:: TASK GOAL ::
Write all entries out exactly, images excluded.

:: MATERIAL FOR THE TASK ::
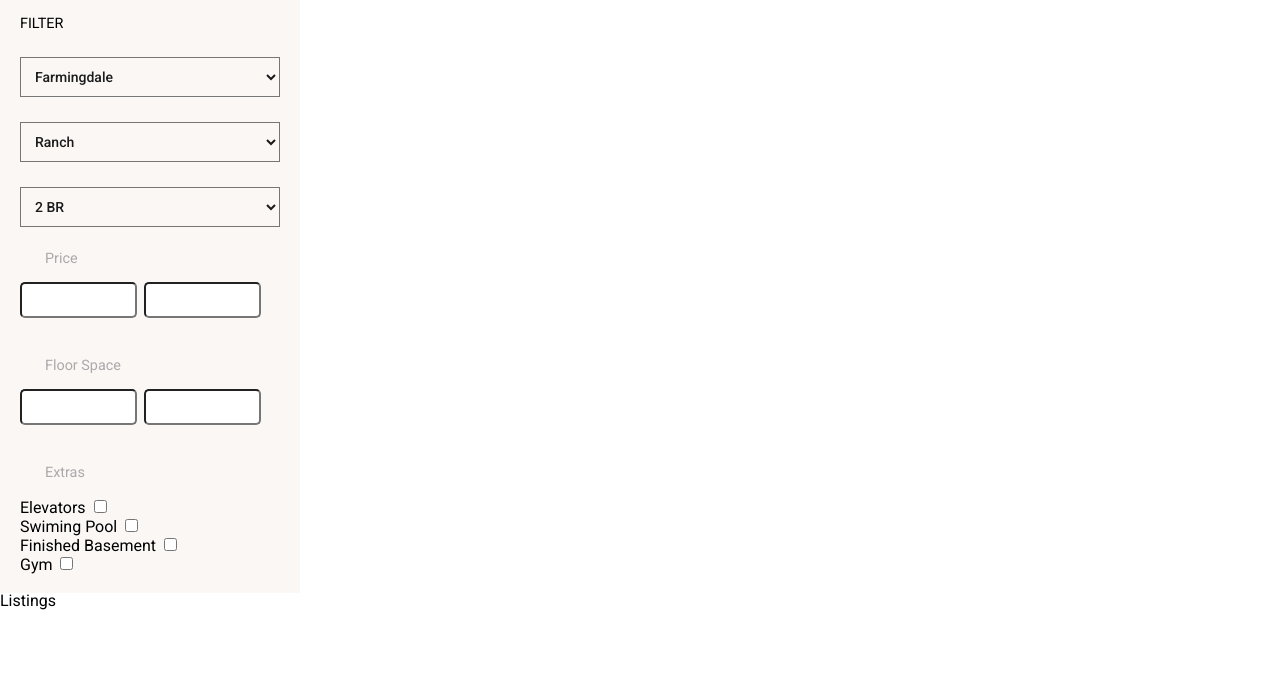
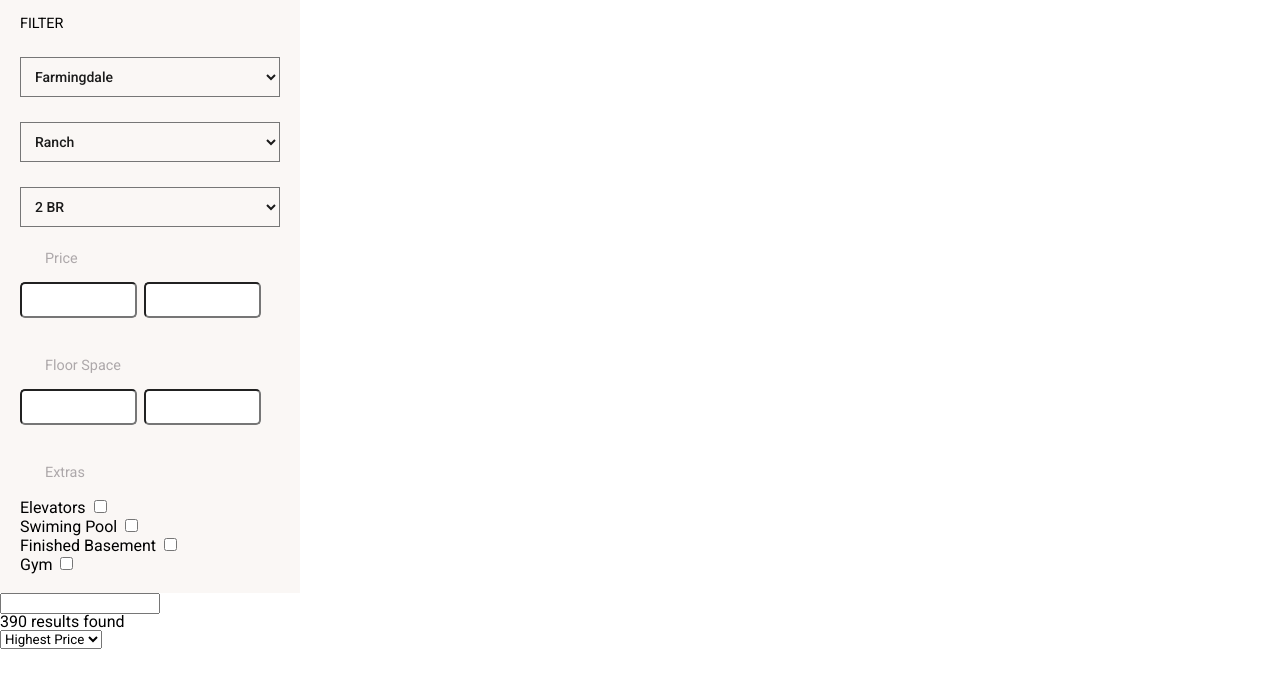
Before and after one commit to Sucharski90/React-Houses, a React app: page / in a window 1280 px wide. Shown: the part 59-746 px from the top of the page. Built offline with nearby package versions, Linux system fonts and the light colour scheme.

Commit message:
working on listing area

```diff
--- a/assets/js/realEstate/Listings.js
+++ b/assets/js/realEstate/Listings.js
@@ -7,9 +7,33 @@
   }
   render () {
     return (
-        <section className="listings">
-        Listings
+      <section className="listings">
+        <section className="search-area">
+          <input type="text" name="search" />
         </section>
+
+        <section className="sortby-area">
+          <div>390 results found</div>
+          <div className="sort-options">
+            <select name="sortby" className="sortby">
+              <option value="price-asc">Highest Price</option>
+              <option value="price-dsc">Lowest Price</option>
+            </select>
+            <div className="view">
+
+            </div>
+          </div>
+        </section>
+
+        <section className="listings-results">
+
+        </section>
+
+        <section className="pagination">
+
+        </section>
+
+      </section>
     )
   }
 }
--- a/assets/sass/_content-area.scss
+++ b/assets/sass/_content-area.scss
@@ -51,3 +51,7 @@
         }
     }
 }
+
+#listings {
+
+}
--- a/public/js/components/realEstate.js
+++ b/public/js/components/realEstate.js
@@ -364,7 +364,41 @@
       return _react2.default.createElement(
         "section",
         { className: "listings" },
-        "Listings"
+        _react2.default.createElement(
+          "section",
+          { className: "search-area" },
+          _react2.default.createElement("input", { type: "text", name: "search" })
+        ),
+        _react2.default.createElement(
+          "section",
+          { className: "sortby-area" },
+          _react2.default.createElement(
+            "div",
+            null,
+            "390 results found"
+          ),
+          _react2.default.createElement(
+            "div",
+            { className: "sort-options" },
+            _react2.default.createElement(
+              "select",
+              { name: "sortby", className: "sortby" },
+              _react2.default.createElement(
+                "option",
+                { value: "price-asc" },
+                "Highest Price"
+              ),
+              _react2.default.createElement(
+                "option",
+                { value: "price-dsc" },
+                "Lowest Price"
+              )
+            ),
+            _react2.default.createElement("div", { className: "view" })
+          )
+        ),
+        _react2.default.createElement("section", { className: "listings-results" }),
+        _react2.default.createElement("section", { className: "pagination" })
       );
     }
   }]);
```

:: WRITTEN RESPONSE ::
Before and after one commit to Sucharski90/React-Houses, a React app: page / in a window 1280 px wide. Shown: the part 59-746 px from the top of the page. Built offline with nearby package versions, Linux system fonts and the light colour scheme.

Commit message:
working on listing area

```diff
--- a/assets/js/realEstate/Listings.js
+++ b/assets/js/realEstate/Listings.js
@@ -7,9 +7,33 @@
   }
   render () {
     return (
-        <section className="listings">
-        Listings
+      <section className="listings">
+        <section className="search-area">
+          <input type="text" name="search" />
         </section>
+
+        <section className="sortby-area">
+          <div>390 results found</div>
+          <div className="sort-options">
+            <select name="sortby" className="sortby">
+              <option value="price-asc">Highest Price</option>
+              <option value="price-dsc">Lowest Price</option>
+            </select>
+            <div className="view">
+
+            </div>
+          </div>
+        </section>
+
+        <section className="listings-results">
+
+        </section>
+
+        <section className="pagination">
+
+        </section>
+
+      </section>
     )
   }
 }
--- a/assets/sass/_content-area.scss
+++ b/assets/sass/_content-area.scss
@@ -51,3 +51,7 @@
         }
     }
 }
+
+#listings {
+
+}
--- a/public/js/components/realEstate.js
+++ b/public/js/components/realEstate.js
@@ -364,7 +364,41 @@
       return _react2.default.createElement(
         "section",
         { className: "listings" },
-        "Listings"
+        _react2.default.createElement(
+          "section",
+          { className: "search-area" },
+          _react2.default.createElement("input", { type: "text", name: "search" })
+        ),
+        _react2.default.createElement(
+          "section",
+          { className: "sortby-area" },
+          _react2.default.createElement(
+            "div",
+            null,
+            "390 results found"
+          ),
+          _react2.default.createElement(
+            "div",
+            { className: "sort-options" },
+            _react2.default.createElement(
+              "select",
+              { name: "sortby", className: "sortby" },
+              _react2.default.createElement(
+                "option",
+                { value: "price-asc" },
+                "Highest Price"
+              ),
+              _react2.default.createElement(
+                "option",
+                { value: "price-dsc" },
+                "Lowest Price"
+              )
+            ),
+            _react2.default.createElement("div", { className: "view" })
+          )
+        ),
+        _react2.default.createElement("section", { className: "listings-results" }),
+        _react2.default.createElement("section", { className: "pagination" })
       );
     }
   }]);
```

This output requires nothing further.